• **To do**
Below are some entries; reproduce them exactly and leave every picture out.
[Start of Attachment]
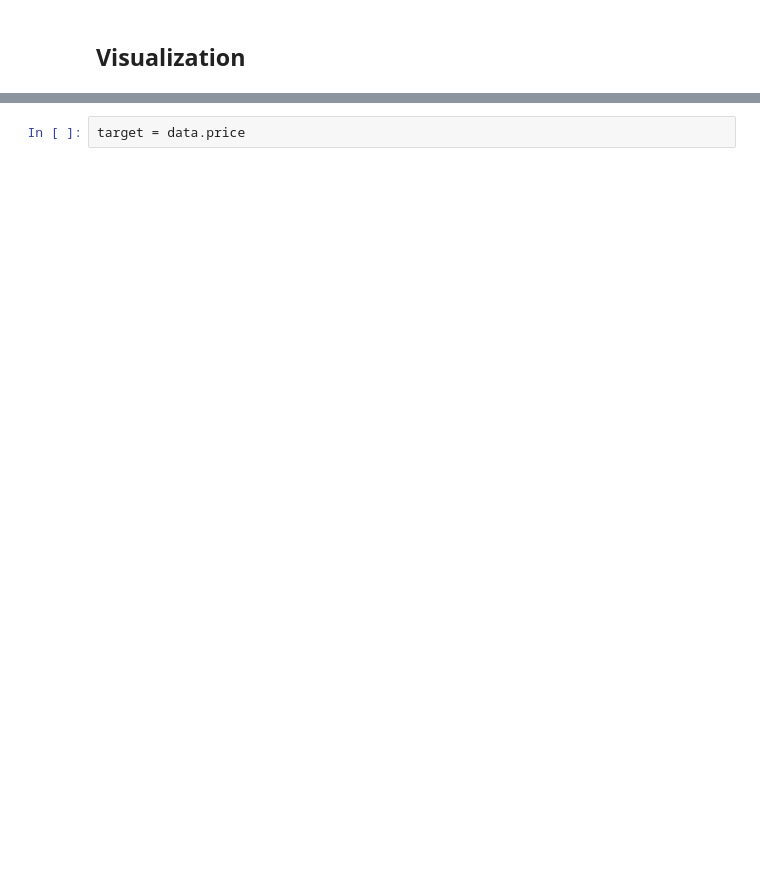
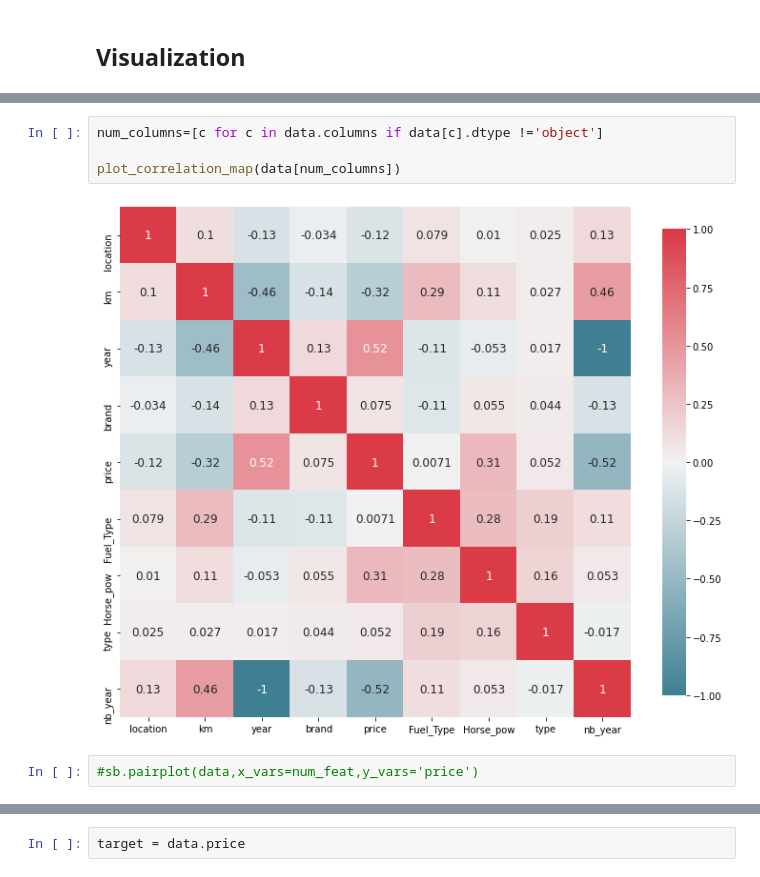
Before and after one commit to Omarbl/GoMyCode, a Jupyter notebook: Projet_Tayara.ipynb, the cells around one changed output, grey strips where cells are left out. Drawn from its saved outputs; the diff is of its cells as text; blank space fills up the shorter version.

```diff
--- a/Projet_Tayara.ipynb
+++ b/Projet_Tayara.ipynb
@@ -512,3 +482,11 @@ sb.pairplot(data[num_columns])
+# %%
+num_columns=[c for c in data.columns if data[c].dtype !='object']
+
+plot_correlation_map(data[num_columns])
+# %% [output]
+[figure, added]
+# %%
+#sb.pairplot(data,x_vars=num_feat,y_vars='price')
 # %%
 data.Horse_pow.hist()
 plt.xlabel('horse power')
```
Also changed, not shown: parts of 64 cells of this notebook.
[End of Attachment]
• **Exercise answer**
Before and after one commit to Omarbl/GoMyCode, a Jupyter notebook: Projet_Tayara.ipynb, the cells around one changed output, grey strips where cells are left out. Drawn from its saved outputs; the diff is of its cells as text; blank space fills up the shorter version.

```diff
--- a/Projet_Tayara.ipynb
+++ b/Projet_Tayara.ipynb
@@ -512,3 +482,11 @@ sb.pairplot(data[num_columns])
+# %%
+num_columns=[c for c in data.columns if data[c].dtype !='object']
+
+plot_correlation_map(data[num_columns])
+# %% [output]
+[figure, added]
+# %%
+#sb.pairplot(data,x_vars=num_feat,y_vars='price')
 # %%
 data.Horse_pow.hist()
 plt.xlabel('horse power')
```
Also changed, not shown: parts of 64 cells of this notebook.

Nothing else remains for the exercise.